=== Task brief ===
Scan the records below, and wherever a line has the word "text", pull it out.

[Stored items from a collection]
****************************************

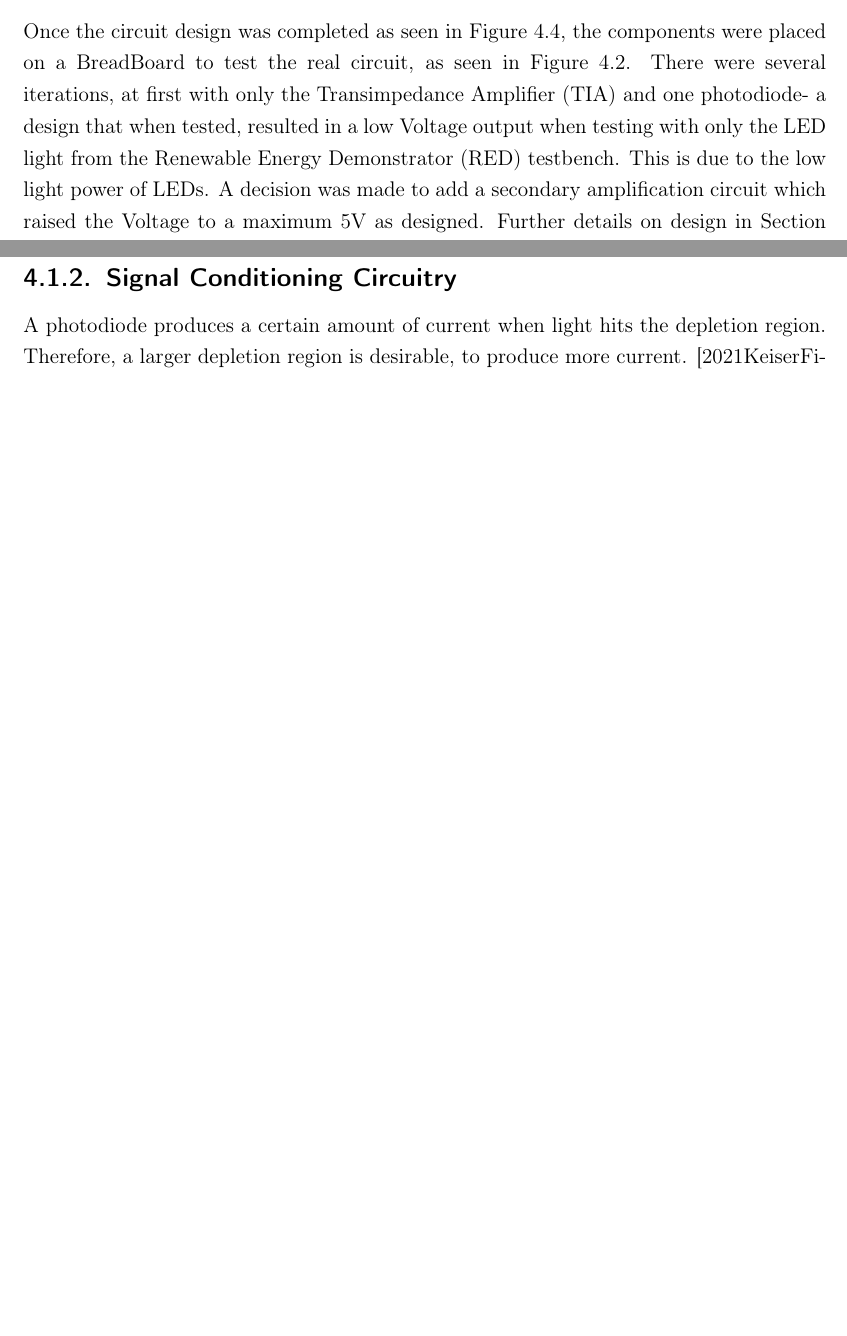
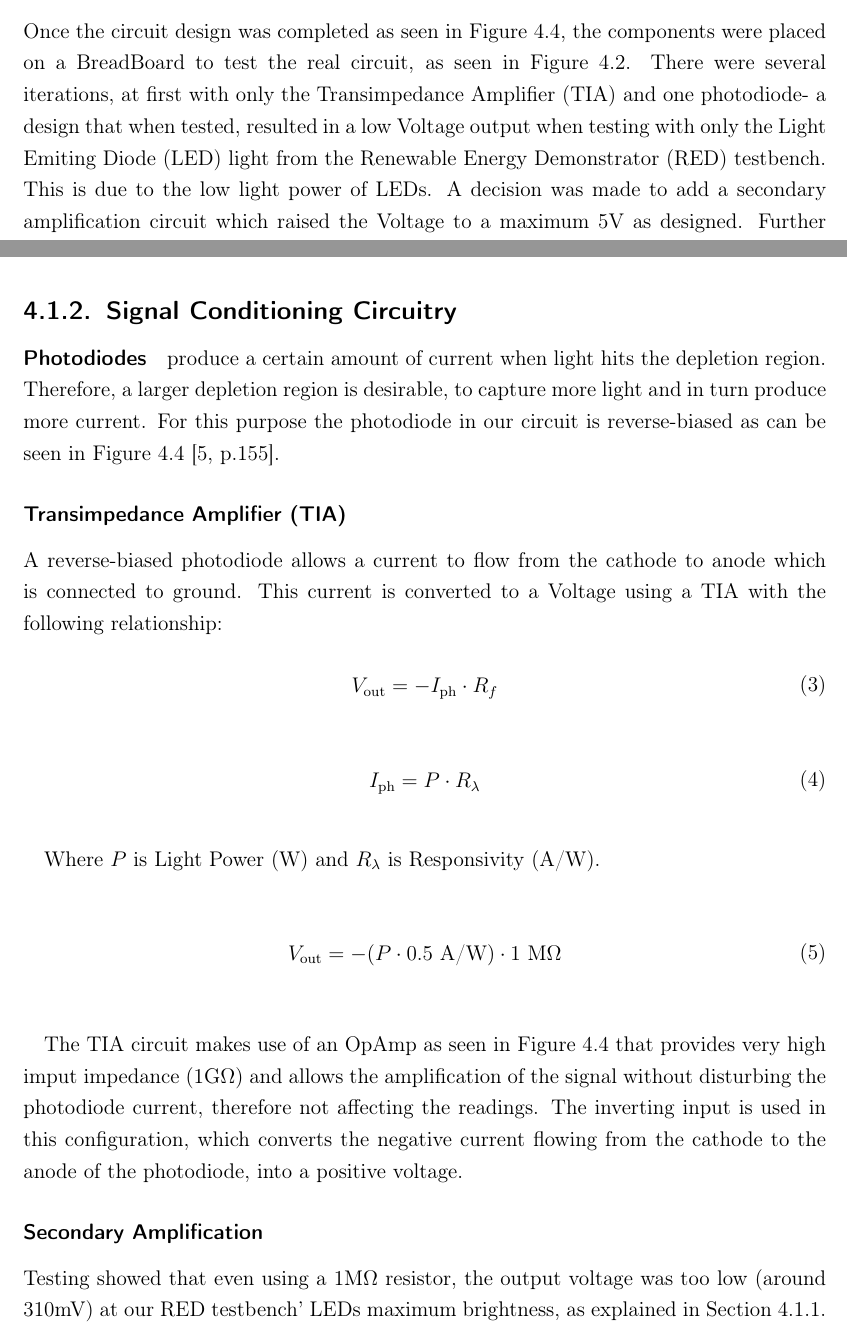
Before and after one commit to alexbelea/Meng_project_TeX, a LaTeX thesis (main.tex, which reads chapters/methodology/prototype/PrototypeDevelopmentLifecycle.tex, chapters/methodology/prototype/SignalConditioningCircuitry.tex): two parts of pages 19 and 21 of 81, joined at a grey line, cut so that both start at the same text, the shorter picture padded with empty space. Compiled offline with pdfLaTeX.

Commit message:
finished Circuit, acronym fix, some prototype development

```diff
--- a/chapters/methodology/prototype/PrototypeDevelopmentLifecycle.tex
+++ b/chapters/methodology/prototype/PrototypeDevelopmentLifecycle.tex
@@ -190,7 +190,7 @@ The advantages in choosing this OpAmp is its ability to function on a Power Supp
 \subsubsection*{BreadBoard Testing}
 
 Once the circuit design was completed as seen in Figure  \ref{fig:AltiumDis}, the components were placed on a BreadBoard to test the real circuit, as seen in Figure \ref{fig:BreadBoardPhoto}.
-There were several iterations, at first with only the \ac{TIA} and one photodiode- a design that when tested, resulted in a low Voltage output when testing with only the LED light from the \ac{RED} testbench. This is due to the low light power of LEDs. A decision was made to add a secondary amplification circuit which raised the Voltage to a maximum 5V as designed. Further details on design in Section \ref{subsec:SignalConditioningCircuitry}. The final BreadBoard design can be found in Figure \ref{fig:BreadBoardPhoto}.
+There were several iterations, at first with only the \ac{TIA} and one photodiode- a design that when tested, resulted in a low Voltage output when testing with only the \ac{LED} light from the \ac{RED} testbench. This is due to the low light power of \acp{LED}. A decision was made to add a secondary amplification circuit which raised the Voltage to a maximum 5V as designed. Further details on design in Section \ref{subsec:SignalConditioningCircuitry}. The final BreadBoard design can be found in Figure \ref{fig:BreadBoardPhoto}.
 
 
 
--- a/chapters/methodology/prototype/SignalConditioningCircuitry.tex
+++ b/chapters/methodology/prototype/SignalConditioningCircuitry.tex
@@ -2,7 +2,37 @@
 % TestingApparatus.tex
 \subsection{Signal Conditioning Circuitry} % \chapter{Methodology}>\section{Prototype}
 \label{subsec:SignalConditioningCircuitry}
-A photodiode produces a certain amount of current when light hits the depletion region. Therefore, a larger depletion region is desirable, to produce more current. [2021KeiserFibreOptics]
+
+\paragraph{Photodiodes} produce a certain amount of current when light hits the depletion region. Therefore, a larger depletion region is desirable, to capture more light and in turn produce more current. For this purpose the photodiode in our circuit is reverse-biased as can be seen in Figure \ref{fig:AltiumDis} \cite[p.155]{RefWorks:keiser2021fiber}.
+
+%       ~~~   TIA SUB SUB SECTION   ~~~
+%
+\subsubsection{\acf{TIA}}
+A reverse-biased photodiode allows a current to flow from the cathode to anode which is connected to ground. This current is converted to a Voltage using a \ac{TIA} with the following relationship:
+\begin{equation} \label{eq:TIAoutput} % Voltage output TIA
+  \begin{split}
+  V_{\text{out}} = - I_{\text{ph}} \cdot R_f
+  \end{split}
+\end{equation}
+\addequation{Transimpedance Amplifier Output Voltage}
+\begin{equation} \label{eq:Photocurrent} % Current photodiode formula
+  \begin{split}
+  I_{\text{ph}} = P \cdot R_{\lambda}
+  \end{split}
+\end{equation}
+\addequation{Photocurrent as Function of Optical Power}
+
+Where $P$ is Light Power (W) and $R_{\lambda}$ is Responsivity (A/W).
+
+\begin{equation} \label{eq:TIAoutputWithValues}
+  \begin{split}
+  V_{\text{out}} = -(P \cdot 0.5 \text{ A/W}) \cdot 1 \text{ M}\Omega
+  \end{split}
+\end{equation}
+\addequation{TIA Output with Photodiode Response}
+
+The \ac{TIA} circuit makes use of an \ac{OpAmp} as seen in Figure \ref{fig:AltiumDis} that provides very high imput impedance (1G$\Omega$) and allows the amplification of the signal without disturbing the photodiode current, therefore not affecting the readings. The inverting input is used in this configuration, which converts the negative current flowing from the cathode to the anode of the photodiode, into a positive voltage.
+
 % Altium Diagram
 %
 \begin{figure}[htbp] %h-ere t-op b-ottom p-page (separte) -good to allow all htbp to give the compiler more options
@@ -11,3 +41,10 @@ A photodiode produces a certain amount of current when light hits the depletion
     \caption{TIA and Post Amplification Circuit in Altium Designer}
     \label{fig:AltiumDis}
   \end{figure}
+%
+%       ~~~       SECONDARY AMPLIFICATION   ~~~
+%
+\subsubsection{Secondary Amplification }
+Testing showed that even using a 1M$\Omega$ resistor, the output voltage was too low (around 310mV) at our \ac{RED} testbench' \acp{LED} maximum brightness, as explained in Section \ref{explainPostAmp}. To raise the maximum Voltage to the desired maxium of the ADC of 5V, a higher feedback resistor could be used, however this would introduced noise and would require more complicated TIA with feedback capacitors. Due to the LM324-N having 4 \acp{OpAmp}, the decision was taken to implement a Secondary Amplification circuit. The non-inverting \ac{OpAmp} configuration was chosen to maintain the voltage positive, which also means there is no need for a dual power supply and keeps the Voltage positive for the Arduino ADC.
+A simple calculation was made to figure out the required Gain of the circuit:
+\begin{equation} \label{gainCalc}
```
Also changed, not shown: acronyms.tex (+1 -0 lines), chapters/methodology/MaterialAnalysis/MaterialAnalysisAndSelection.tex (+1 -1 lines), chapters/methodology/prototype/PrototypeDevelopmentLifecycle.tex (5 more changed lines), chapters/methodology/prototype/SignalConditioningCircuitry.tex (37 more changed lines).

****************************************

=== Written response ===
Before and after one commit to alexbelea/Meng_project_TeX, a LaTeX thesis (main.tex, which reads chapters/methodology/prototype/PrototypeDevelopmentLifecycle.tex, chapters/methodology/prototype/SignalConditioningCircuitry.tex): two parts of pages 19 and 21 of 81, joined at a grey line, cut so that both start at the same text, the shorter picture padded with empty space. Compiled offline with pdfLaTeX.
+  V_{\text{out}} = - I_{\text{ph}} \cdot R_f
+  I_{\text{ph}} = P \cdot R_{\lambda}
+  V_{\text{out}} = -(P \cdot 0.5 \text{ A/W}) \cdot 1 \text{ M}\Omega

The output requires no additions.